Rick Perry was one of the four Republican presidential candidates to speak Friday morning at the National Right to Life convention, a conference put on each year by the anti-abortion group. In the lead up to his comments, Perry focused on what he said was the havoc wreaked by the Affordable Care Act.
As a point of contrast to the 16.4 million people who are newly insured as a result of the healthcare law, Perry pointed to his own state as a model for what he'd like to see happen nationally.
"I'm really proud of what we did in the state of Texas," he said.
Later into the speech, he continued:
Access to healthcare is the real issue. I don't think it's right for us, I don't think it's the appropriate thing for us to judge success by how many people can we force to buy insurance. I think it's important how many people have access to really good quality healthcare. That's what we aught to be working on.
This is where he jumped into women's healthcare specifically, explaining that the Texas model focused on providing access to "the least among us." His choice to focus on low-income women's access to healthcare was…interesting.
One of the signature policies under Perry's tenure as governor was HB2, the omnibus abortion bill that—until a Supreme Court order issued earlier this month temporarily blocked its total enforcement—threatened to shutter all but a handful of clinics in the state. (It was a victory of sorts, though it's probably better to call it the maintenance of a profoundly shitty status quo.)

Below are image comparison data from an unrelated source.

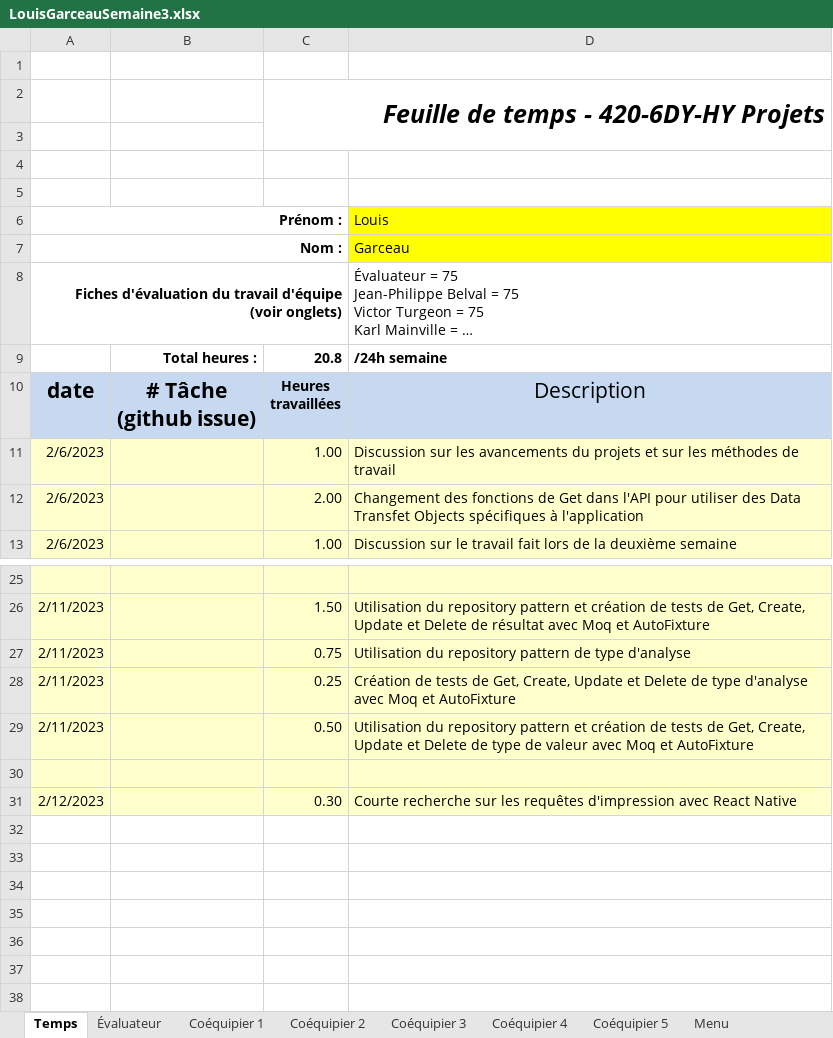
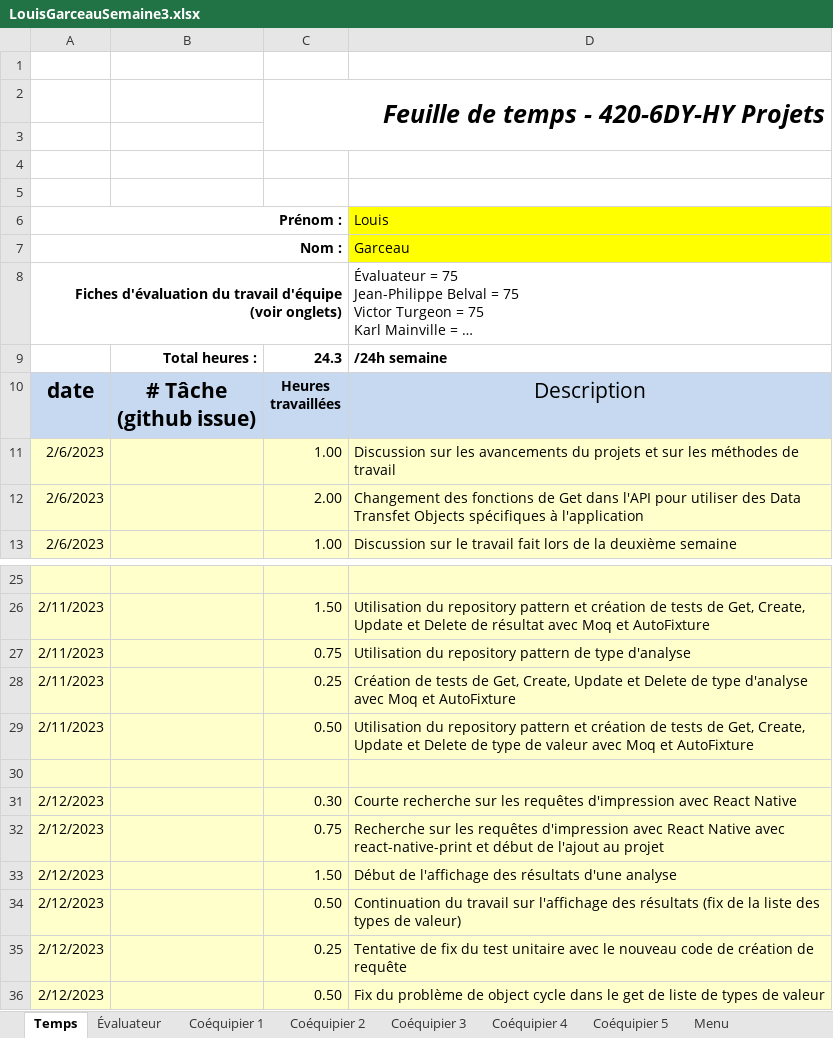
Before and after one commit to MainKarl/Rooftop, an Excel workbook: FichesTemps/LouisGarceauSemaine3.xlsx, sheet Temps, drawn as a sheet; only a part is shown, gaps mark what is left out; long unchanged cells end in …; values as stored, in another font and other column widths than the file's, no borders; charts and pictures and conditional formats not drawn; the diff names each change by its address in the sheet, - before the commit and + after, or states it on an @@ line.

Commit message:
Début du visuel de résultat de requête et tentative du fix de test unitaire de création de requête

```diff
--- a/FichesTemps/LouisGarceauSemaine3.xlsx (sheet Temps)
+++ b/FichesTemps/LouisGarceauSemaine3.xlsx (sheet Temps)
-C9: 20.8
+C9: 24.3
+row 32: 2/12/2023 |  | 0.75 | Recherche sur les requêtes d'impression avec React Native avec react-native-print et début de l'ajout au projet
+row 33: 2/12/2023 |  | 1.50 | Début de l'affichage des résultats d'une analyse
+row 34: 2/12/2023 |  | 0.50 | Continuation du travail sur l'affichage des résultats (fix de la liste des types de valeur)
+row 35: 2/12/2023 |  | 0.25 | Tentative de fix du test unitaire avec le nouveau code de création de requête
+row 36: 2/12/2023 |  | 0.50 | Fix du problème de object cycle dans le get de liste de types de valeur
```
Also changed, not shown: 7 other files.
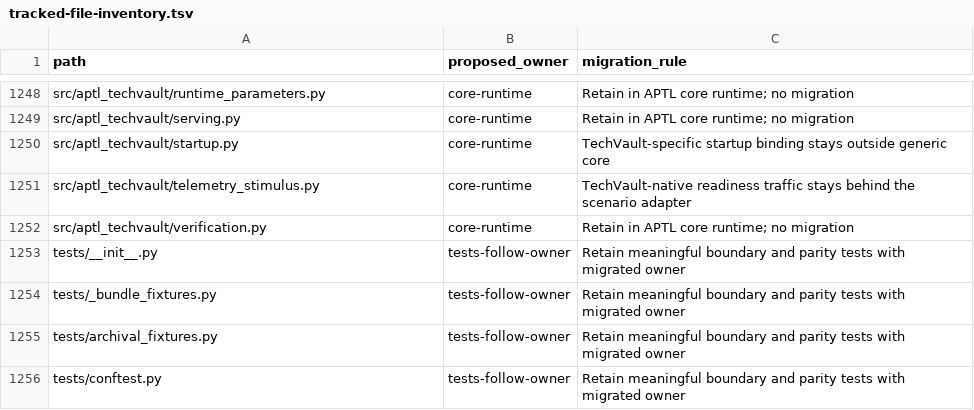
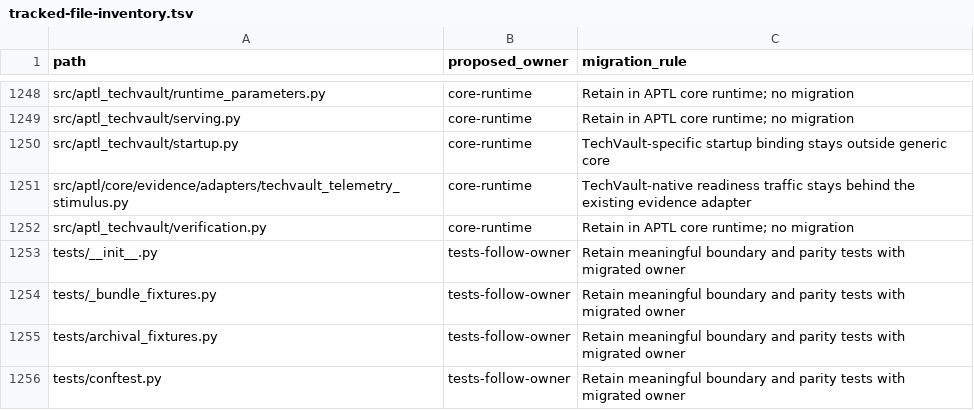
Before and after one commit to Brad-Edwards/aptl, a TSV file: docs/reviews/962-lilrae-readiness/tracked-file-inventory.tsv, drawn as a sheet; only a part is shown, gaps mark what is left out.

Commit message:
WIP: stabilize first-boot ownership readback and adapter boundary

```diff
--- a/docs/reviews/962-lilrae-readiness/tracked-file-inventory.tsv
+++ b/docs/reviews/962-lilrae-readiness/tracked-file-inventory.tsv
@@ -1250,3 +1250,3 @@ src/aptl_techvault/serving.py	core-runtime	Retain in APTL core runtime; no migra
 src/aptl_techvault/startup.py	core-runtime	TechVault-specific startup binding stays outside generic core
-src/aptl_techvault/telemetry_stimulus.py	core-runtime	TechVault-native readiness traffic stays behind the scenario adapter
+src/aptl/core/evidence/adapters/techvault_telemetry_stimulus.py	core-runtime	TechVault-native readiness traffic stays behind the existing evidence adapter
 src/aptl_techvault/verification.py	core-runtime	Retain in APTL core runtime; no migration
```
Also changed, not shown: 7 other files.
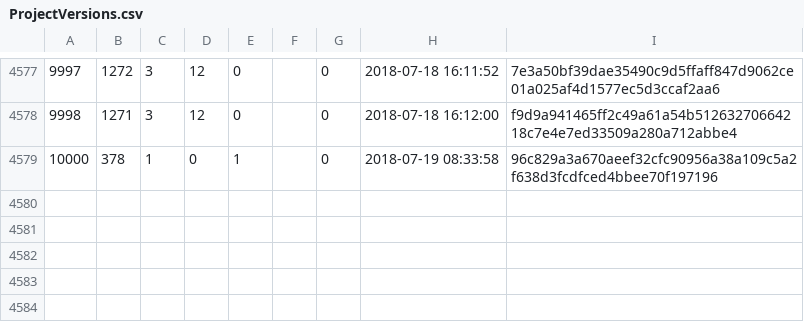
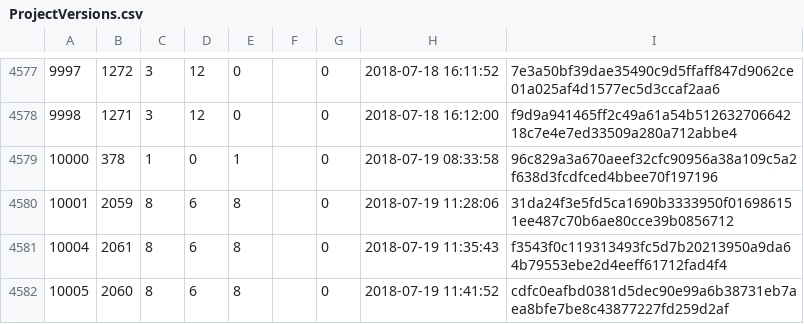
Before and after one commit to cppan/database, a CSV file: ProjectVersions.csv, drawn as a sheet; only a part is shown, gaps mark what is left out.

```diff
--- a/ProjectVersions.csv
+++ b/ProjectVersions.csv
@@ -4579 +4579,4 @@
 10000;378;1;0;1;;0;2018-07-19 08:33:58;96c829a3a670aeef32cfc90956a38a109c5a2f638d3fcdfced4bbee70f197196
+10001;2059;8;6;8;;0;2018-07-19 11:28:06;31da24f3e5fd5ca1690b3333950f016986151ee487c70b6ae80cce39b0856712
+10004;2061;8;6;8;;0;2018-07-19 11:35:43;f3543f0c119313493fc5d7b20213950a9da64b79553ebe2d4eeff61712fad4f4
+10005;2060;8;6;8;;0;2018-07-19 11:41:52;cdfc0eafbd0381d5dec90e99a6b38731eb7aea8bfe7be8c43877227fd259d2af
```
Also changed, not shown: ProjectVersionDependencies.csv, Projects.csv, 1 other file.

HB2 is very much a bill designed to restrict access to abortion—through forced waiting periods, expensive clinic renovations, business contracts between clinics and hospitals—so it's no great surprise that access in the state is now severely restricted.
According to an analysis from the Texas Policy Evaluation Project, HB2 has forced hundreds of thousands of women to travel long distances to access basic care (emphasis added):
The number of women of reproductive age in Texas living more than 50 miles from a clinic providing abortion in Texas increased from 816,000 in May 2013 to 1,680,000 by April 2014. When the ASC requirement goes into effect this will increase to 1,960,000.
The number of women of reproductive age in Texas living more than 100 miles from a clinic providing abortion in Texas increased from 417,000 in May 2013 to 1,020,000 by April 2014. When the ASC requirement goes into effect this will increase to 1,335,000.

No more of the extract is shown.